TASK DETAILS. Copy every line in the records below that contains the word "dark".

** DATA EXTRACTS follows **

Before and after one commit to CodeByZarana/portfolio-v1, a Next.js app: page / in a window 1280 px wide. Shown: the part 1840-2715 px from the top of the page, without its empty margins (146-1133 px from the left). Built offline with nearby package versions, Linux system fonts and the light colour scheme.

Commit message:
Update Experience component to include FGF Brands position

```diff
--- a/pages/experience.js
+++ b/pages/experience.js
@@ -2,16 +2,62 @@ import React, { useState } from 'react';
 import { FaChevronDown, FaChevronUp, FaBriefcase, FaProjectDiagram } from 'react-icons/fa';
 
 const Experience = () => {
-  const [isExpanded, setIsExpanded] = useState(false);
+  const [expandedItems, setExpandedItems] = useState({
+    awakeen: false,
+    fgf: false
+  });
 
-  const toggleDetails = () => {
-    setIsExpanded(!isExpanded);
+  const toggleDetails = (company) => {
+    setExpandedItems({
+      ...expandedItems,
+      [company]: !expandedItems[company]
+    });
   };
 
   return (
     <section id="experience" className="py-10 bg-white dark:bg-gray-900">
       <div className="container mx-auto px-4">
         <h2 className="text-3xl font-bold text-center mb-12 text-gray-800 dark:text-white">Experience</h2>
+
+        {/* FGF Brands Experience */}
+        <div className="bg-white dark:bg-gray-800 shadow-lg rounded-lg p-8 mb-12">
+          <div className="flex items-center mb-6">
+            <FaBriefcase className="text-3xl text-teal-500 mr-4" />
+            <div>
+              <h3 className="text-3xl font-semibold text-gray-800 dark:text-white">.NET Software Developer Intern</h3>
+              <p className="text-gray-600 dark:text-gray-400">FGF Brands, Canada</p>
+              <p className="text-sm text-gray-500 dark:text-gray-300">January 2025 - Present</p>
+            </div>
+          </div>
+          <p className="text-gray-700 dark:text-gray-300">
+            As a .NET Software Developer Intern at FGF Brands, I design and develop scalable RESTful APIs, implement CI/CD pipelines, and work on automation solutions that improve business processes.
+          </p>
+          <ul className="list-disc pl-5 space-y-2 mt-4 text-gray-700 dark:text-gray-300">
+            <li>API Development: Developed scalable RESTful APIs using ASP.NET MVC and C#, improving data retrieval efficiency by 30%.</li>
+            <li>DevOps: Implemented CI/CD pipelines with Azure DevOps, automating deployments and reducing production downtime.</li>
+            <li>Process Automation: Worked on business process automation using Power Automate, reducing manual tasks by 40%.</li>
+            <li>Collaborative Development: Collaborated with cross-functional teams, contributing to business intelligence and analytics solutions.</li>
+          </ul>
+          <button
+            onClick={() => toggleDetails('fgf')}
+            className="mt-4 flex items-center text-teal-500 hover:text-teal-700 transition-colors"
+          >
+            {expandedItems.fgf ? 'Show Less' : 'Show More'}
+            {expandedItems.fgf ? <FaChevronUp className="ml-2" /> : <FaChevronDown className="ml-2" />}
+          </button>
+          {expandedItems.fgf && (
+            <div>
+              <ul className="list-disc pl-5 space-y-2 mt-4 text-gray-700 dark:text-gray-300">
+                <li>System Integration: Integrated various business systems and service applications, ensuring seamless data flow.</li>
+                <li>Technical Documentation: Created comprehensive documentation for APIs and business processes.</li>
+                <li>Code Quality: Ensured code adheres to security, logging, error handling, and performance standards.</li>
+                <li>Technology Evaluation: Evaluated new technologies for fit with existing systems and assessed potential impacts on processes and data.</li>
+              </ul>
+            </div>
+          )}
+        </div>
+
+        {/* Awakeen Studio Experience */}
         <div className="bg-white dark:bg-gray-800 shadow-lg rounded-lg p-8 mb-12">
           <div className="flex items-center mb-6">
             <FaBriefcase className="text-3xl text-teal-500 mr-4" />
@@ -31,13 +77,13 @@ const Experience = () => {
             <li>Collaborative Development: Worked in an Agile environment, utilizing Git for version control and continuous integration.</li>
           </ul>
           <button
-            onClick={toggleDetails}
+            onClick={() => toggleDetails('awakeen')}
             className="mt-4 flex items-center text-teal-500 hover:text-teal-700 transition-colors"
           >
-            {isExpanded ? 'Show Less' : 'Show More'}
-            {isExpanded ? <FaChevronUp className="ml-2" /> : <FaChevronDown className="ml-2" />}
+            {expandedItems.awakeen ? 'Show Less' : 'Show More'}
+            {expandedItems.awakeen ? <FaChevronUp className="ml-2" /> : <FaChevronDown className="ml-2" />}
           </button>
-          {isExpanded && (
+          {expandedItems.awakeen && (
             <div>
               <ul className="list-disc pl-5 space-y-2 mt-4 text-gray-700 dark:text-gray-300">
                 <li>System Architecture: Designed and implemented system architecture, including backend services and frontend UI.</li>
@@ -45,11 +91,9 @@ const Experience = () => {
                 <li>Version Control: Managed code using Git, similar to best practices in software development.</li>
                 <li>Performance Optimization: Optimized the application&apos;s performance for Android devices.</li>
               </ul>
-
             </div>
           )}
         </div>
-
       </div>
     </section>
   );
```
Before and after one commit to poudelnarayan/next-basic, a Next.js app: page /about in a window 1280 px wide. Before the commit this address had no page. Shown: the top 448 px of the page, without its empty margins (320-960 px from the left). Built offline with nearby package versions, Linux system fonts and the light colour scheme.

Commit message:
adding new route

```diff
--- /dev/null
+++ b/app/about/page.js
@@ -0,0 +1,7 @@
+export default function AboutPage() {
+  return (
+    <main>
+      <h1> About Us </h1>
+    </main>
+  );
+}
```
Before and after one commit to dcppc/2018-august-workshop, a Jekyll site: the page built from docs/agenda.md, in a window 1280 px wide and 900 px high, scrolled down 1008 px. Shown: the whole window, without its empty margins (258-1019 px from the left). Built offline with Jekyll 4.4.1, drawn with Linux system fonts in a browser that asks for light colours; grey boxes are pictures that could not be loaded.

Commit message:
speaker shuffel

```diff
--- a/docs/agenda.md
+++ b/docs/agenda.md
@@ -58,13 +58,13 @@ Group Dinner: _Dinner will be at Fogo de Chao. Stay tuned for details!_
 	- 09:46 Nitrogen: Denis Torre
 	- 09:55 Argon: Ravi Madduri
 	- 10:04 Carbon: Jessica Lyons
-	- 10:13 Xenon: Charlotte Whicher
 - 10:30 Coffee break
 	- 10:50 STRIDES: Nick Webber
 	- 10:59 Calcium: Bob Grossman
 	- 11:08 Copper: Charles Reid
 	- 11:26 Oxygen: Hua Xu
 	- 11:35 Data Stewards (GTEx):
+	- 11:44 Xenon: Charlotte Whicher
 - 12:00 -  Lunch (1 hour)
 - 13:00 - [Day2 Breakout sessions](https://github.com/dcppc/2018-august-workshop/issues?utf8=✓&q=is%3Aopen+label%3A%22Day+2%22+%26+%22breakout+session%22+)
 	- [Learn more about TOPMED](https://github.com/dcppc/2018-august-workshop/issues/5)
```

** End of DATA EXTRACTS **

WRITTEN REPLY.
     <section id="experience" className="py-10 bg-white dark:bg-gray-900">
         <h2 className="text-3xl font-bold text-center mb-12 text-gray-800 dark:text-white">Experience</h2>
+        <div className="bg-white dark:bg-gray-800 shadow-lg rounded-lg p-8 mb-12">
+              <h3 className="text-3xl font-semibold text-gray-800 dark:text-white">.NET Software Developer Intern</h3>
+              <p className="text-gray-600 dark:text-gray-400">FGF Brands, Canada</p>
+              <p className="text-sm text-gray-500 dark:text-gray-300">January 2025 - Present</p>
+          <p className="text-gray-700 dark:text-gray-300">
+          <ul className="list-disc pl-5 space-y-2 mt-4 text-gray-700 dark:text-gray-300">
+              <ul className="list-disc pl-5 space-y-2 mt-4 text-gray-700 dark:text-gray-300">
         <div className="bg-white dark:bg-gray-800 shadow-lg rounded-lg p-8 mb-12">
               <ul className="list-disc pl-5 space-y-2 mt-4 text-gray-700 dark:text-gray-300">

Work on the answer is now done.